- [Activity]: From the entries provided below, copy each line that contains the word "Native".
-------
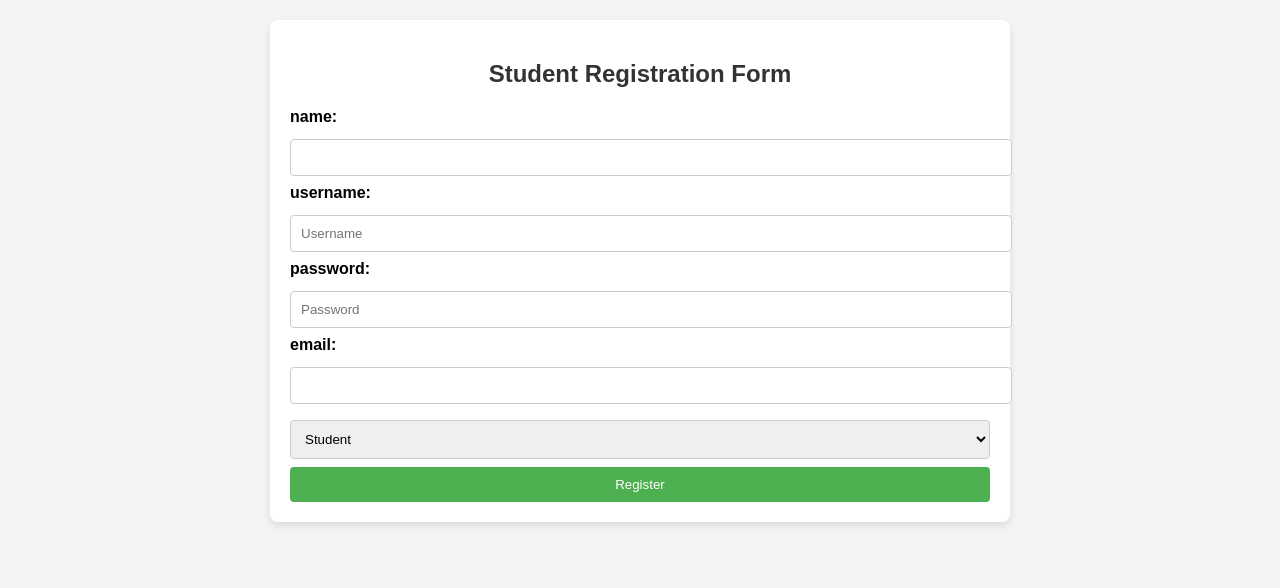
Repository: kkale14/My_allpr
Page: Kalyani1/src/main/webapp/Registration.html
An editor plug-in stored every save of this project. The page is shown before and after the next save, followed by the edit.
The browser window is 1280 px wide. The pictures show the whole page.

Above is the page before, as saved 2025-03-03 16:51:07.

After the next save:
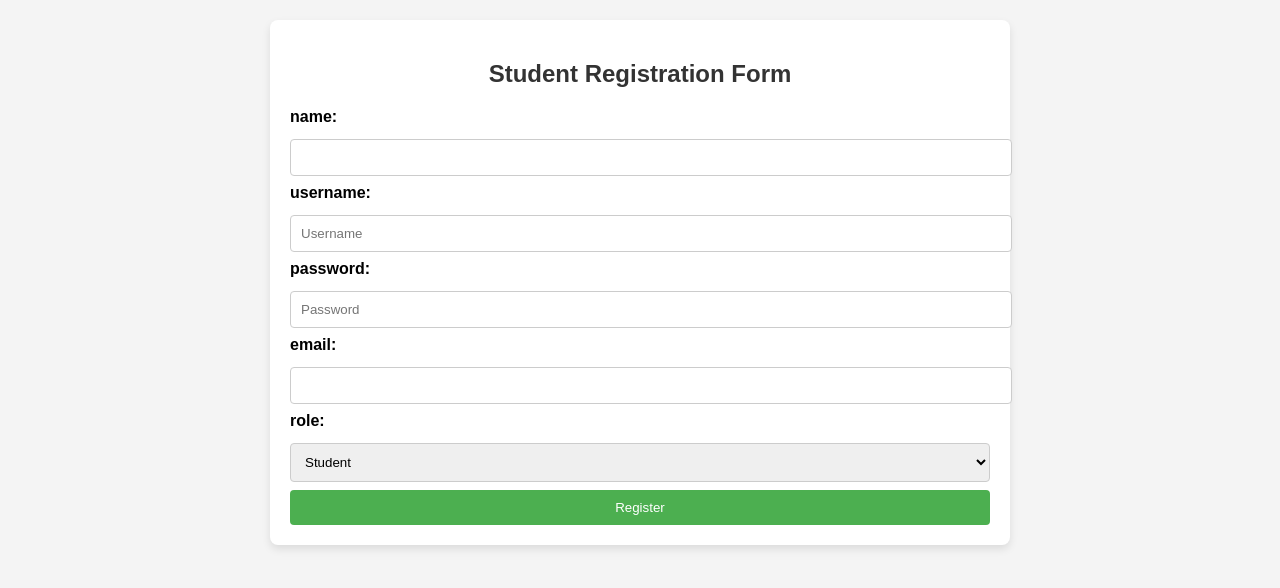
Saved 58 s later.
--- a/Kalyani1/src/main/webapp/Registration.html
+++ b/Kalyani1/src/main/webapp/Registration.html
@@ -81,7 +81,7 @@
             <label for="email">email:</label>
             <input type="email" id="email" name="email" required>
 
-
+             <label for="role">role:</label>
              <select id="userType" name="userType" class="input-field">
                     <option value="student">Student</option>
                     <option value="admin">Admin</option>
-------
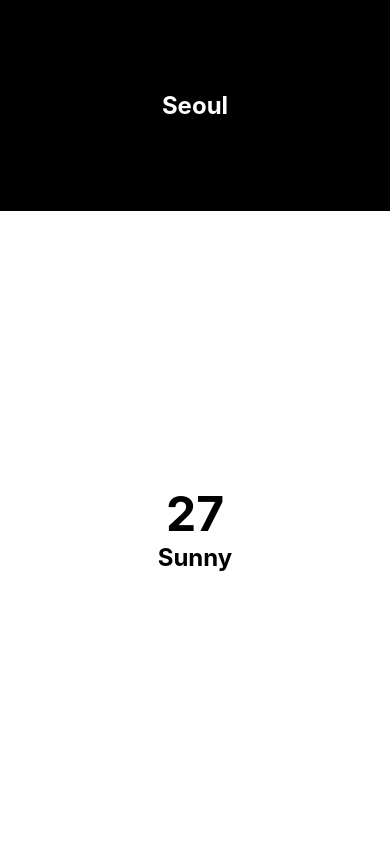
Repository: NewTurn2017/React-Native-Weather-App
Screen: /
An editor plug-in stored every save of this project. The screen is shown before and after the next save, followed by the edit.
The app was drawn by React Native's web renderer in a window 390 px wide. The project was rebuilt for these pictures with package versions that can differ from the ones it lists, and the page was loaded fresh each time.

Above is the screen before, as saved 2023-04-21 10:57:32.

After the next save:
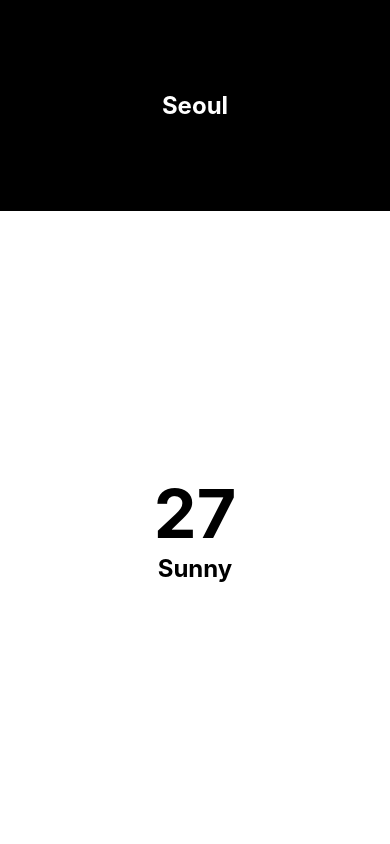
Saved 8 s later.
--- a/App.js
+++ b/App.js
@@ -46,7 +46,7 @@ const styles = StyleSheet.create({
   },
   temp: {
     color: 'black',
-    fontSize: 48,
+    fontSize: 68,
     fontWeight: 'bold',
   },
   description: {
-------
- [Task output]:
Repository: NewTurn2017/React-Native-Weather-App
The app was drawn by React Native's web renderer in a window 390 px wide. The project was rebuilt for these pictures with package versions that can differ from the ones it lists, and the page was loaded fresh each time.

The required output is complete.